-------- Data records --------
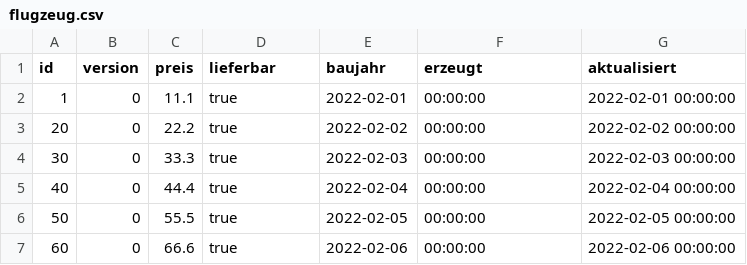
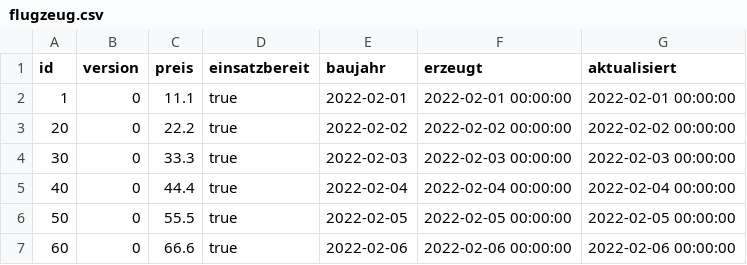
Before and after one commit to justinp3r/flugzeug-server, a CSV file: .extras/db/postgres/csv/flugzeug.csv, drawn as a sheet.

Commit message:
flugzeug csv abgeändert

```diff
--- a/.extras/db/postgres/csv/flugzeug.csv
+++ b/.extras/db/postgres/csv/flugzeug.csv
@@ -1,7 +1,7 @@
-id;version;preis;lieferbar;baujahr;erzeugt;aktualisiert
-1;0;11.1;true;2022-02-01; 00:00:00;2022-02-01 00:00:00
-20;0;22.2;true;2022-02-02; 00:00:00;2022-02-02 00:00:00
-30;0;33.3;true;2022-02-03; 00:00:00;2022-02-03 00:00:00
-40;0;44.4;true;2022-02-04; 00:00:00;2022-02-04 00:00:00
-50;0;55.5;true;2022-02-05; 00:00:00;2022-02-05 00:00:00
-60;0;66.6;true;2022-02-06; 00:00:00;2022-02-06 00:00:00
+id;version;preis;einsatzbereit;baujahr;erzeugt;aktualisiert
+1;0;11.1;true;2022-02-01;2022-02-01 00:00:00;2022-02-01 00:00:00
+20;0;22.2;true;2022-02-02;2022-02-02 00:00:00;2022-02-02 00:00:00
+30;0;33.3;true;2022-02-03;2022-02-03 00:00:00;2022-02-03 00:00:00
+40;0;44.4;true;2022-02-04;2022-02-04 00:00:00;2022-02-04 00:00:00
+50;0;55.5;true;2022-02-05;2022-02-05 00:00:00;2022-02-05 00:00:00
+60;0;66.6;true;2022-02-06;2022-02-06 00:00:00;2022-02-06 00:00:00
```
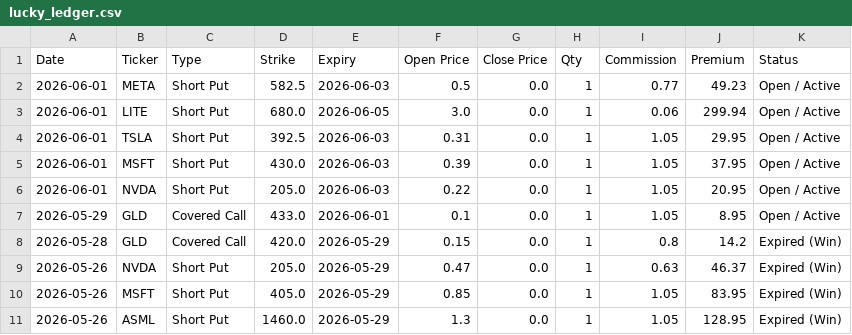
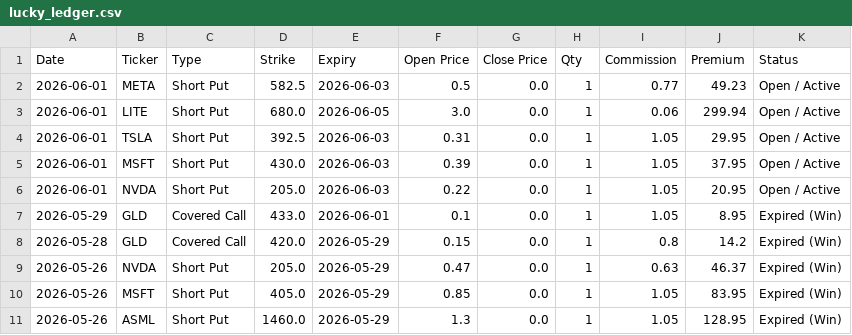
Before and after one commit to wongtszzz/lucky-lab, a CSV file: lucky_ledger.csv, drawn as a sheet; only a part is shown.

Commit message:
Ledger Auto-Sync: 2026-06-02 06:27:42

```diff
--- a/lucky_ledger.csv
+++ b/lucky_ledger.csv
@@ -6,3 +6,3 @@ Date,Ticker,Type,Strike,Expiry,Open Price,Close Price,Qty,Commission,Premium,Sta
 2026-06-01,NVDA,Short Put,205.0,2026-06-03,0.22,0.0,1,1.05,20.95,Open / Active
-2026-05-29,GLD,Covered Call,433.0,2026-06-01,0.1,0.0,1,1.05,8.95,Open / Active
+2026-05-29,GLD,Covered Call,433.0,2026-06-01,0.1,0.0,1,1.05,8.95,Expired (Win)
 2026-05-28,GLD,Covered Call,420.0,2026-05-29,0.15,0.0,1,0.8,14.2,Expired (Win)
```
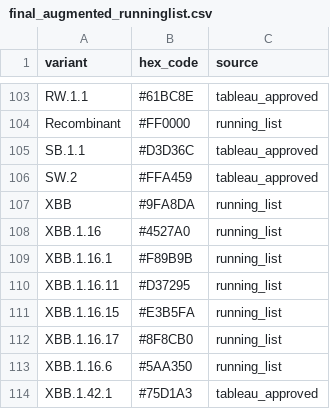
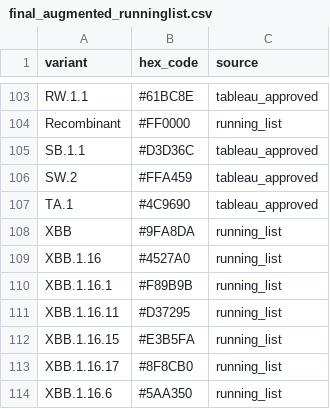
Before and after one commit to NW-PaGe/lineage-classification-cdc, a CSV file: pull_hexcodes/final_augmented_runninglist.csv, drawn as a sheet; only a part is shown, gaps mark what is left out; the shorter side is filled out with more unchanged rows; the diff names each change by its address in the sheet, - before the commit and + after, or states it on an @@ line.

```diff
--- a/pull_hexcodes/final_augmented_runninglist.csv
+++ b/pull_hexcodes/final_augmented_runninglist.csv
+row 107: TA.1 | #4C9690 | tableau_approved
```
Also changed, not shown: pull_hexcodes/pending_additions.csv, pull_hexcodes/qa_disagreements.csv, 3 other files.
--------
_Exercise brief_.
Give every entry again word for word; no images belong in the copy.

_Solution for this task_.
Before and after one commit to justinp3r/flugzeug-server, a CSV file: .extras/db/postgres/csv/flugzeug.csv, drawn as a sheet.

Commit message:
flugzeug csv abgeändert

```diff
--- a/.extras/db/postgres/csv/flugzeug.csv
+++ b/.extras/db/postgres/csv/flugzeug.csv
@@ -1,7 +1,7 @@
-id;version;preis;lieferbar;baujahr;erzeugt;aktualisiert
-1;0;11.1;true;2022-02-01; 00:00:00;2022-02-01 00:00:00
-20;0;22.2;true;2022-02-02; 00:00:00;2022-02-02 00:00:00
-30;0;33.3;true;2022-02-03; 00:00:00;2022-02-03 00:00:00
-40;0;44.4;true;2022-02-04; 00:00:00;2022-02-04 00:00:00
-50;0;55.5;true;2022-02-05; 00:00:00;2022-02-05 00:00:00
-60;0;66.6;true;2022-02-06; 00:00:00;2022-02-06 00:00:00
+id;version;preis;einsatzbereit;baujahr;erzeugt;aktualisiert
+1;0;11.1;true;2022-02-01;2022-02-01 00:00:00;2022-02-01 00:00:00
+20;0;22.2;true;2022-02-02;2022-02-02 00:00:00;2022-02-02 00:00:00
+30;0;33.3;true;2022-02-03;2022-02-03 00:00:00;2022-02-03 00:00:00
+40;0;44.4;true;2022-02-04;2022-02-04 00:00:00;2022-02-04 00:00:00
+50;0;55.5;true;2022-02-05;2022-02-05 00:00:00;2022-02-05 00:00:00
+60;0;66.6;true;2022-02-06;2022-02-06 00:00:00;2022-02-06 00:00:00
```
Before and after one commit to wongtszzz/lucky-lab, a CSV file: lucky_ledger.csv, drawn as a sheet; only a part is shown.

Commit message:
Ledger Auto-Sync: 2026-06-02 06:27:42

```diff
--- a/lucky_ledger.csv
+++ b/lucky_ledger.csv
@@ -6,3 +6,3 @@ Date,Ticker,Type,Strike,Expiry,Open Price,Close Price,Qty,Commission,Premium,Sta
 2026-06-01,NVDA,Short Put,205.0,2026-06-03,0.22,0.0,1,1.05,20.95,Open / Active
-2026-05-29,GLD,Covered Call,433.0,2026-06-01,0.1,0.0,1,1.05,8.95,Open / Active
+2026-05-29,GLD,Covered Call,433.0,2026-06-01,0.1,0.0,1,1.05,8.95,Expired (Win)
 2026-05-28,GLD,Covered Call,420.0,2026-05-29,0.15,0.0,1,0.8,14.2,Expired (Win)
```
Before and after one commit to NW-PaGe/lineage-classification-cdc, a CSV file: pull_hexcodes/final_augmented_runninglist.csv, drawn as a sheet; only a part is shown, gaps mark what is left out; the shorter side is filled out with more unchanged rows; the diff names each change by its address in the sheet, - before the commit and + after, or states it on an @@ line.

```diff
--- a/pull_hexcodes/final_augmented_runninglist.csv
+++ b/pull_hexcodes/final_augmented_runninglist.csv
+row 107: TA.1 | #4C9690 | tableau_approved
```
Also changed, not shown: pull_hexcodes/pending_additions.csv, pull_hexcodes/qa_disagreements.csv, 3 other files.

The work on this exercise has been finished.